Man, producing what you just saw was frustratingly tough.
First time I set up the Leap Motion, I thought this was going to be easy. I thought I would be able to mass draw amazing mandalas just by waving my hands in the air like I just don't care. Turns out you have learn to master the Leap Motion before you manage to make anything more meaningful than a smudge on your screen.
Actually, the first thing that was super challenging was to get the stupid thing to left click. I followed the basic instructions and read best practices on the net on how to set it up but I was having a very hard time calibrating the damn thing. It kept on right clicking, making extremely irritating "Thump!" noises over and over again and being very good at being very imprecise.
At first I thought my Leap Motion had issues. I am still not putting that possibility aside entirely but here's the thing: the more I practiced using it, the more I mastered its quirks and managed to be precise.
That being said, I doubt I would ever be able to do anything fancy with it. To put this into perspective, I was thrilled to be able to produce the ultra simple mandala you saw in the video above. In other tryouts I had managed to do crazy things like changing colors (which I actually really got a hang of after a while), adding tessellation grids and even changing stroke thickness when I was really lucky, but making all that happen in a flawless single shot with no bugs felt impossible.

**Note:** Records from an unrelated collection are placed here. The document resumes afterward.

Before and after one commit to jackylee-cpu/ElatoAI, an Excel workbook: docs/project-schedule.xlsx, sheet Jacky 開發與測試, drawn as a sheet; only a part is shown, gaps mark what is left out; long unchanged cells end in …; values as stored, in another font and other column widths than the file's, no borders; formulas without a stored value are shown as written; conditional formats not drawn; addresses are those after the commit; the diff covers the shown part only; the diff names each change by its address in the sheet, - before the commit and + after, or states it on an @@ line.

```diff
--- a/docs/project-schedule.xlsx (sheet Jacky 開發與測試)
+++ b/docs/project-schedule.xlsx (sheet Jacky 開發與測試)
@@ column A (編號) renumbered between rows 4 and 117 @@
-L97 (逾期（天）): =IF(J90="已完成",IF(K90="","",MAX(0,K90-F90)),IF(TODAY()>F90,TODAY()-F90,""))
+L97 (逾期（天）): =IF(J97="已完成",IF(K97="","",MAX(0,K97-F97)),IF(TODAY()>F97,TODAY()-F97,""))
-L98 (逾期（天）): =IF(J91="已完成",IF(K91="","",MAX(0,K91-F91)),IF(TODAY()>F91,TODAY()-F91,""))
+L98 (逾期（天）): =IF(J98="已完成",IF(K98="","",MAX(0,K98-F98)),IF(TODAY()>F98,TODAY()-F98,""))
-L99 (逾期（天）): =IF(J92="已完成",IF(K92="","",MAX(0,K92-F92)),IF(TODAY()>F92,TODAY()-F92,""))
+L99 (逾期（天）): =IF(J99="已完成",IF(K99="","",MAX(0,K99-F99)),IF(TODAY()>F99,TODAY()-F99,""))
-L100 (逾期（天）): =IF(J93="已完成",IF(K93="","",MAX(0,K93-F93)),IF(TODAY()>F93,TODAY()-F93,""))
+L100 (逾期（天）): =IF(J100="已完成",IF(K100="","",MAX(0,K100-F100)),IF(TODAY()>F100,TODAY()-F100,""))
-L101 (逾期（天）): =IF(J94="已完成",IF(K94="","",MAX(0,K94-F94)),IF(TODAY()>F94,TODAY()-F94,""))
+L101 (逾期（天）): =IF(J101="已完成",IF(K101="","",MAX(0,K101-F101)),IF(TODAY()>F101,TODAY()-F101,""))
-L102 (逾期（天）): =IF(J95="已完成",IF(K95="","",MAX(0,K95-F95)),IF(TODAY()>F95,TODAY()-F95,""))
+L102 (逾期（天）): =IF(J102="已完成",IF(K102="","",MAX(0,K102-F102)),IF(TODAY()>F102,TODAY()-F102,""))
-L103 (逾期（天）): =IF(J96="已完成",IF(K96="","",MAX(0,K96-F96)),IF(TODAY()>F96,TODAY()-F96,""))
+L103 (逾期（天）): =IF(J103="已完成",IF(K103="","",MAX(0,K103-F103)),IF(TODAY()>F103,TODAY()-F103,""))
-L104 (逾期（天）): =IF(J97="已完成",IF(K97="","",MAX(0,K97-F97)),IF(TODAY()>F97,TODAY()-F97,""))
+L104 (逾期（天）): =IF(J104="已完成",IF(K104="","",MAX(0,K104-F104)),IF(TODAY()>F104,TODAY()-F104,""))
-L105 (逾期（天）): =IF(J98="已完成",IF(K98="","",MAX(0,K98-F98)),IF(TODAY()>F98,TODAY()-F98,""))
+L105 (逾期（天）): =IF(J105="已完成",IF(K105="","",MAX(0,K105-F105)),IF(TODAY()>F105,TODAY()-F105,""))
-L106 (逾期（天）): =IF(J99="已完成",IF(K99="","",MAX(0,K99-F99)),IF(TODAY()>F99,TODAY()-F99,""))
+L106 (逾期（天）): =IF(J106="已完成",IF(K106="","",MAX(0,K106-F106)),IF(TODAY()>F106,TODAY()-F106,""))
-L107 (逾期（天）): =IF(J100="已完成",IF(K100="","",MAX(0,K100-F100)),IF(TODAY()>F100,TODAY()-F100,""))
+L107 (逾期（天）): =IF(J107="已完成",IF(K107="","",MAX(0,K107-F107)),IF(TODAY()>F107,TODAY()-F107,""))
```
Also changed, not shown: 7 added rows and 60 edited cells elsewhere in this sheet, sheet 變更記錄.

I'm not pulling the plug on this yet though. Making retarded mandalas using my Leap Motion became somewhat addictive. I'll definitely try to get better at it in the future.